* **What you will do**: Among the entries below, count the lines with "crossAxisAlignment" in them and state the total without comment.

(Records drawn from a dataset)

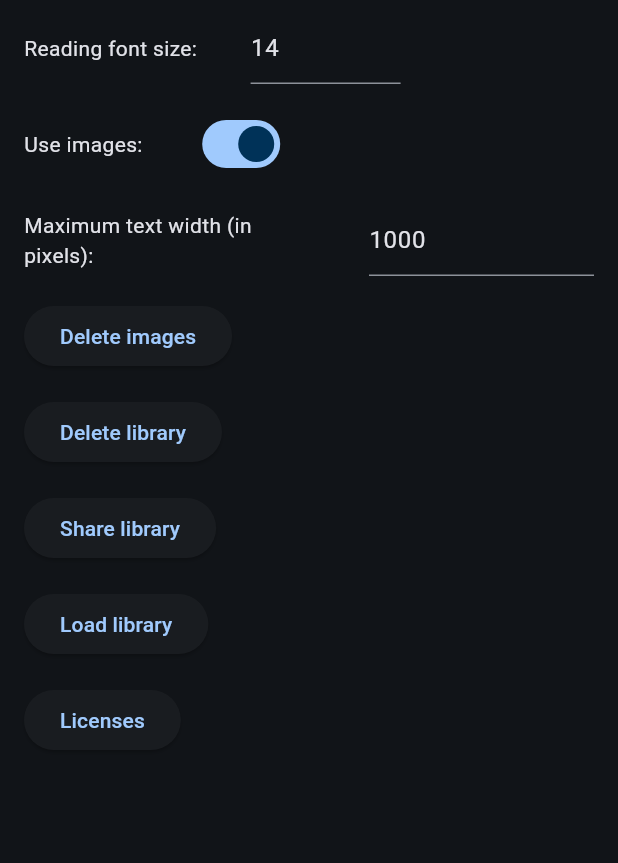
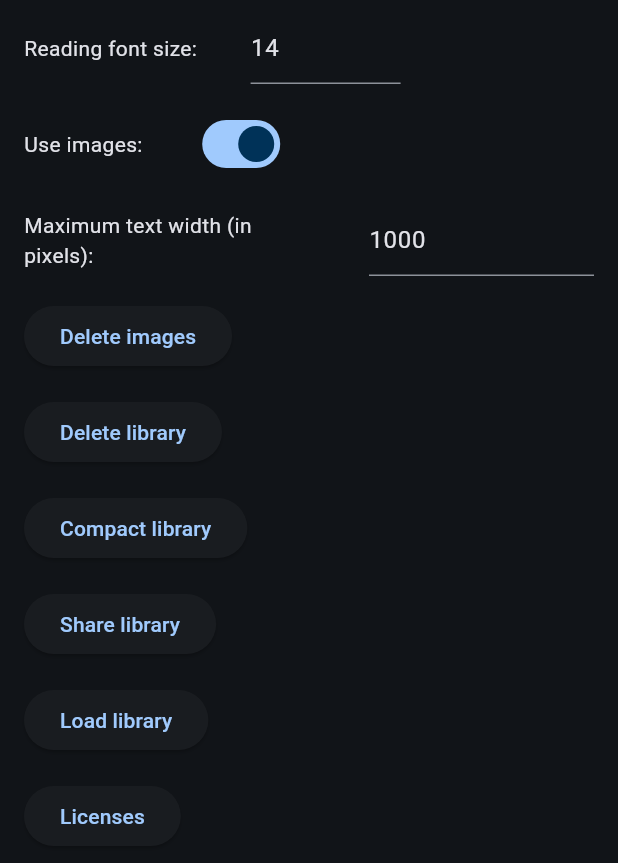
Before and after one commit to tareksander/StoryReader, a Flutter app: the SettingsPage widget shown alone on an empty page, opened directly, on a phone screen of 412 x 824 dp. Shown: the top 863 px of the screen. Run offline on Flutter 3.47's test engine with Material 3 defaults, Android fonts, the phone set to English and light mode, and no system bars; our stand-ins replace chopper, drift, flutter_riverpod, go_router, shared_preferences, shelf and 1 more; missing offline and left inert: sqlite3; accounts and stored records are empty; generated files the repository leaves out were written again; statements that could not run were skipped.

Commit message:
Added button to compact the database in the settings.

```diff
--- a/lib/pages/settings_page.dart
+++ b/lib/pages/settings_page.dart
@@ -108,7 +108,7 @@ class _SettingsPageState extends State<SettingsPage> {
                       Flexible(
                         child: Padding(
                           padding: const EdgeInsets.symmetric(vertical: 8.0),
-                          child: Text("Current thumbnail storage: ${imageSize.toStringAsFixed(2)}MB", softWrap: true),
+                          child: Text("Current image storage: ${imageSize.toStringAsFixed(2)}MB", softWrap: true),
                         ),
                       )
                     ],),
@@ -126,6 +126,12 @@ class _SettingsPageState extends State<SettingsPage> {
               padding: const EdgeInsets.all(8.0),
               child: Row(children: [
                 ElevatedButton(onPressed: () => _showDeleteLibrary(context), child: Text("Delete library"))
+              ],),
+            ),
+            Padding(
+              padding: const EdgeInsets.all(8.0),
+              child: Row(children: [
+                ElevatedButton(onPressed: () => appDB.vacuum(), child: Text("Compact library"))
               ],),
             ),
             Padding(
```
--
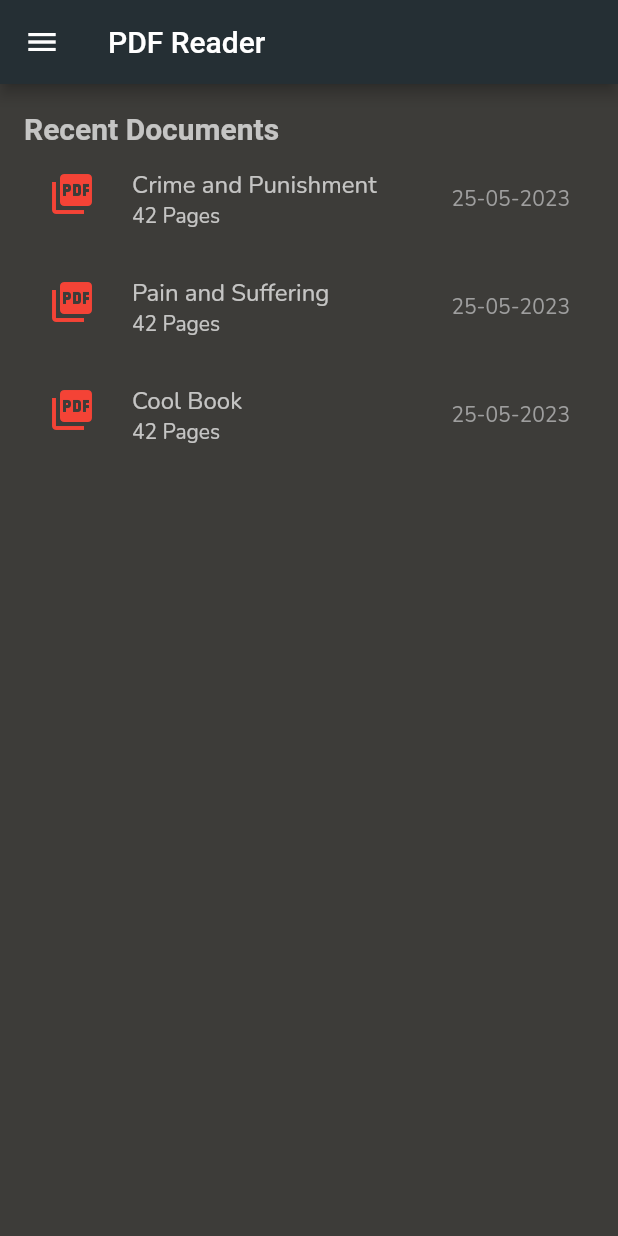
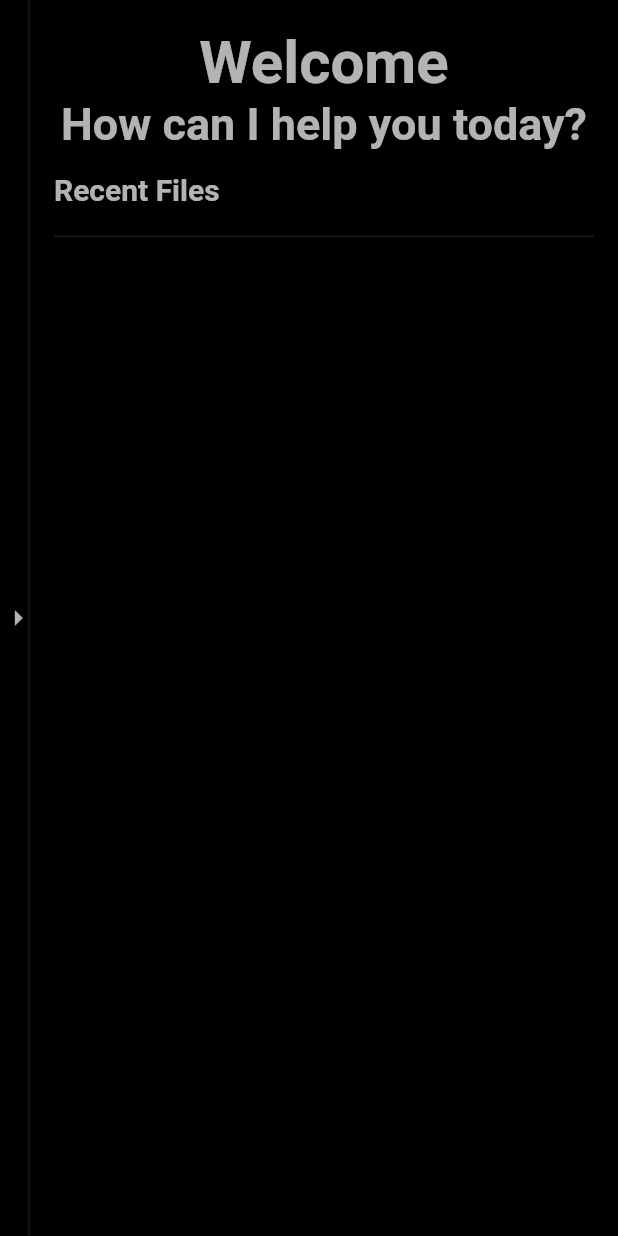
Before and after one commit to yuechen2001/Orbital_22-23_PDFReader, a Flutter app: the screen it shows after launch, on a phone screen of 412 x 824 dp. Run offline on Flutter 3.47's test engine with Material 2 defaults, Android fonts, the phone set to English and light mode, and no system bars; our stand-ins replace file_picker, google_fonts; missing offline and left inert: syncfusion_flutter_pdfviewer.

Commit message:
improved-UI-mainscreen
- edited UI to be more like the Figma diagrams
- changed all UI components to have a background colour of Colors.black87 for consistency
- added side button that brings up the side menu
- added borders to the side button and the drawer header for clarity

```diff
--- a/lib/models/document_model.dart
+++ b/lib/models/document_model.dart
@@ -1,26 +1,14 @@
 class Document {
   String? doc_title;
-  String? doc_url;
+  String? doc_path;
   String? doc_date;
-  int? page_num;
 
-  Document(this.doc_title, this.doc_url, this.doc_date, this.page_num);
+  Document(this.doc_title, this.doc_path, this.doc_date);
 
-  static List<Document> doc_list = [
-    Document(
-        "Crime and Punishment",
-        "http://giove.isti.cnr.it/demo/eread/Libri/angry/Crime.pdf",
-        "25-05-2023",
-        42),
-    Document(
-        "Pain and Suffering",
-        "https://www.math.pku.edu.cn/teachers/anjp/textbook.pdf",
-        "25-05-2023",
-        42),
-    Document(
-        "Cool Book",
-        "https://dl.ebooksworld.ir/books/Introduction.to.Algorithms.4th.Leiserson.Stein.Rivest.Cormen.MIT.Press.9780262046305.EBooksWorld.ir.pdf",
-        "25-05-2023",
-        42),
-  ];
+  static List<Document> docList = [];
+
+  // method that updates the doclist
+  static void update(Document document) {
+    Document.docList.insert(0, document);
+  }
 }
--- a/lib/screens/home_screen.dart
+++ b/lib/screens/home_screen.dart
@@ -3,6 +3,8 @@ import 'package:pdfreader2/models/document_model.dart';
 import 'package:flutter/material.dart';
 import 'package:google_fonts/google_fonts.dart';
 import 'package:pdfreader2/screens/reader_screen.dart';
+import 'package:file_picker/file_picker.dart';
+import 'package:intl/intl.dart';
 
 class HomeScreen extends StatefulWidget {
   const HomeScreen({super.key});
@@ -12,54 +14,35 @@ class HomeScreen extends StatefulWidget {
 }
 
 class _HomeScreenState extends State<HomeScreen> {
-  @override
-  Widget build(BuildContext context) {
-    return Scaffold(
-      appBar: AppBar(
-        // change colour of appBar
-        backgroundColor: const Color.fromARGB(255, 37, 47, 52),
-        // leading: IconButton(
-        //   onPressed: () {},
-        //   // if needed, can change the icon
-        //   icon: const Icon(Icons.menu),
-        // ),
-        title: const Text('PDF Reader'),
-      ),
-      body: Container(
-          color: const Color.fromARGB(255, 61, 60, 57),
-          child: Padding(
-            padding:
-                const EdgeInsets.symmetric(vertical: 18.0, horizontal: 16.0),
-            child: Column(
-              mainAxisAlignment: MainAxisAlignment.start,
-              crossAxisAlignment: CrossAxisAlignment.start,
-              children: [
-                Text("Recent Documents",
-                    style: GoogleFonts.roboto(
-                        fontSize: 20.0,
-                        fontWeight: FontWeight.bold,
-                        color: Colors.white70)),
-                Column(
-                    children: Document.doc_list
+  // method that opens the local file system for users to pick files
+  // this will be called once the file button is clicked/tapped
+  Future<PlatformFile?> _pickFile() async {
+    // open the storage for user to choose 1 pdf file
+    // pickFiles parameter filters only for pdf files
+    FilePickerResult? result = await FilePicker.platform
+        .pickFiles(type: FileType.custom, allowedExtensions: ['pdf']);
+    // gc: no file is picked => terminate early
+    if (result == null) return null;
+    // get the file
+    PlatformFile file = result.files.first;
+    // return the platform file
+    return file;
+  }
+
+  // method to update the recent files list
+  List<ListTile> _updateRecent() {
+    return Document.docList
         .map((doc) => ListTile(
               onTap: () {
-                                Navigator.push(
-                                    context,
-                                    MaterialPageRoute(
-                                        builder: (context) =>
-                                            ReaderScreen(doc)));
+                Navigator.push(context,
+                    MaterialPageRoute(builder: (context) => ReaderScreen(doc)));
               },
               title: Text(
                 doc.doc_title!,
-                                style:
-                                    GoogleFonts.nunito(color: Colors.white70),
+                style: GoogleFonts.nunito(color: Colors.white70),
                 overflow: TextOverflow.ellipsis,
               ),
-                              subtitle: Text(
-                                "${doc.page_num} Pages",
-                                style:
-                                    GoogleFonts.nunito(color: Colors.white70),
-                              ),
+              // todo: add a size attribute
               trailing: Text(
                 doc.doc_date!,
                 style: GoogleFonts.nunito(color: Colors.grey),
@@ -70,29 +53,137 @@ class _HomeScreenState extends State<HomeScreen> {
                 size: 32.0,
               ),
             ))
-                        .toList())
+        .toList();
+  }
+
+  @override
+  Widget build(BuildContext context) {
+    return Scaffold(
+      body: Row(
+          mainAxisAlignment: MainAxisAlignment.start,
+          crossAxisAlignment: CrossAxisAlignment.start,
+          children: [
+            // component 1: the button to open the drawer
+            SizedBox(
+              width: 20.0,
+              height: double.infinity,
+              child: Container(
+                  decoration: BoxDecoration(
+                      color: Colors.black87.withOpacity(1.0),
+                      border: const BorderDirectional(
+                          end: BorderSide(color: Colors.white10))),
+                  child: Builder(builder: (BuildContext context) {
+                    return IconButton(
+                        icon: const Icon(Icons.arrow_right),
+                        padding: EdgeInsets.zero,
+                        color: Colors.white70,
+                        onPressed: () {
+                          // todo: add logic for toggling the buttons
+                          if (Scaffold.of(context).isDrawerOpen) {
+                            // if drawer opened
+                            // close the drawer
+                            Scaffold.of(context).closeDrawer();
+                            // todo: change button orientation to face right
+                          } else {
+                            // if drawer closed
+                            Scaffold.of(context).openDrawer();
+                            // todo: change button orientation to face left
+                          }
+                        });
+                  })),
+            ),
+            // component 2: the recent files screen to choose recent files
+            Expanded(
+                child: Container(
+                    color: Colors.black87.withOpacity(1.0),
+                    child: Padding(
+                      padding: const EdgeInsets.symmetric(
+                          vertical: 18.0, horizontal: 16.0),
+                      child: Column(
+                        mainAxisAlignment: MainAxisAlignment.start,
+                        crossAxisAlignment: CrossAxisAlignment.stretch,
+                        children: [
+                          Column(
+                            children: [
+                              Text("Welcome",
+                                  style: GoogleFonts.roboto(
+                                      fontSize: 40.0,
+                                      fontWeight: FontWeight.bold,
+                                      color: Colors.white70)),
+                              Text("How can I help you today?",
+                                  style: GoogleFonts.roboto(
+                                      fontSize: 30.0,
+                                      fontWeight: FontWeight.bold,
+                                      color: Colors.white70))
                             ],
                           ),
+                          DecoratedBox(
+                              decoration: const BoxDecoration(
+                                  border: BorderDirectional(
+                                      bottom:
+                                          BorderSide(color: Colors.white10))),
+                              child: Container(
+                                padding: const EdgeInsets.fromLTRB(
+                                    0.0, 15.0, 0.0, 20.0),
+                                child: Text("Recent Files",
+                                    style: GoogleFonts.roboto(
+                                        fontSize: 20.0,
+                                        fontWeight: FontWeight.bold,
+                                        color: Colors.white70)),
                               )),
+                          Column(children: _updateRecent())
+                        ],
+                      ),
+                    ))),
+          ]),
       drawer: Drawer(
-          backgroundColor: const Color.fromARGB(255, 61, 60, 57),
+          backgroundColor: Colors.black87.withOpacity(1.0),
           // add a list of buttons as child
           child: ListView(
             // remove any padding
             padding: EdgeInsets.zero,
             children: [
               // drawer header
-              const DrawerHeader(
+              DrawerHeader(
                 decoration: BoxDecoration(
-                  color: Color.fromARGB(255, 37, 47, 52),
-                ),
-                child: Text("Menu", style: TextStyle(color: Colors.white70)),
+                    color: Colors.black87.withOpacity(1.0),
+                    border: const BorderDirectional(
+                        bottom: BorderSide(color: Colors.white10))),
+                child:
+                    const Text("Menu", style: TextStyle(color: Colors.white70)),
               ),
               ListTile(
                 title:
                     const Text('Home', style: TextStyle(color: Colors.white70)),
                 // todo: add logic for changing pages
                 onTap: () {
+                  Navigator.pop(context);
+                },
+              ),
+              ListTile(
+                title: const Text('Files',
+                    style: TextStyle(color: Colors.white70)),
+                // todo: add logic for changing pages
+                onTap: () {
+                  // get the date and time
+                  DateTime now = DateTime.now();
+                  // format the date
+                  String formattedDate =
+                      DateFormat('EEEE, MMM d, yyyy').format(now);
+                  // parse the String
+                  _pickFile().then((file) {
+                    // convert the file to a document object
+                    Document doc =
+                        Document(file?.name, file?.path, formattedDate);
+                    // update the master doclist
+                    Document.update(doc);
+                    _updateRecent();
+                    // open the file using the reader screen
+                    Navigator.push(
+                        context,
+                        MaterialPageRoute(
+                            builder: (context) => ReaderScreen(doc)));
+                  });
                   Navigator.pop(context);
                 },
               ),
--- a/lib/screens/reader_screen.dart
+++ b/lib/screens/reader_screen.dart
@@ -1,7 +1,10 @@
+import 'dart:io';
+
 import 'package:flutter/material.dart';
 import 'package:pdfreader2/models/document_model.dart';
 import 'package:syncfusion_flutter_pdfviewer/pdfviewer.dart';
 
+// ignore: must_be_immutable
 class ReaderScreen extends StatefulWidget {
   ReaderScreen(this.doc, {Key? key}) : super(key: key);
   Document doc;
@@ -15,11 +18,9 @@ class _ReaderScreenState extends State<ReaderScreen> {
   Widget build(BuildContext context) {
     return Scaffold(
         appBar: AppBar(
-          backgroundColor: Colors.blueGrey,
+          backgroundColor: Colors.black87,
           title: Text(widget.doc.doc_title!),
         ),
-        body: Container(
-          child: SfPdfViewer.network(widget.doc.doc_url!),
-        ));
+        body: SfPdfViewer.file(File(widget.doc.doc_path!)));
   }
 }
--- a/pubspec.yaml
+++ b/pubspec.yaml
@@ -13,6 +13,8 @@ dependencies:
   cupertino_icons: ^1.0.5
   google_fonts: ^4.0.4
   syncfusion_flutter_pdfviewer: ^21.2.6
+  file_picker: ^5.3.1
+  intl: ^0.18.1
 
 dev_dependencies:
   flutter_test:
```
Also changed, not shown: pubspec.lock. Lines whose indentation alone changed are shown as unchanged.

* **Result for this exercise**: 3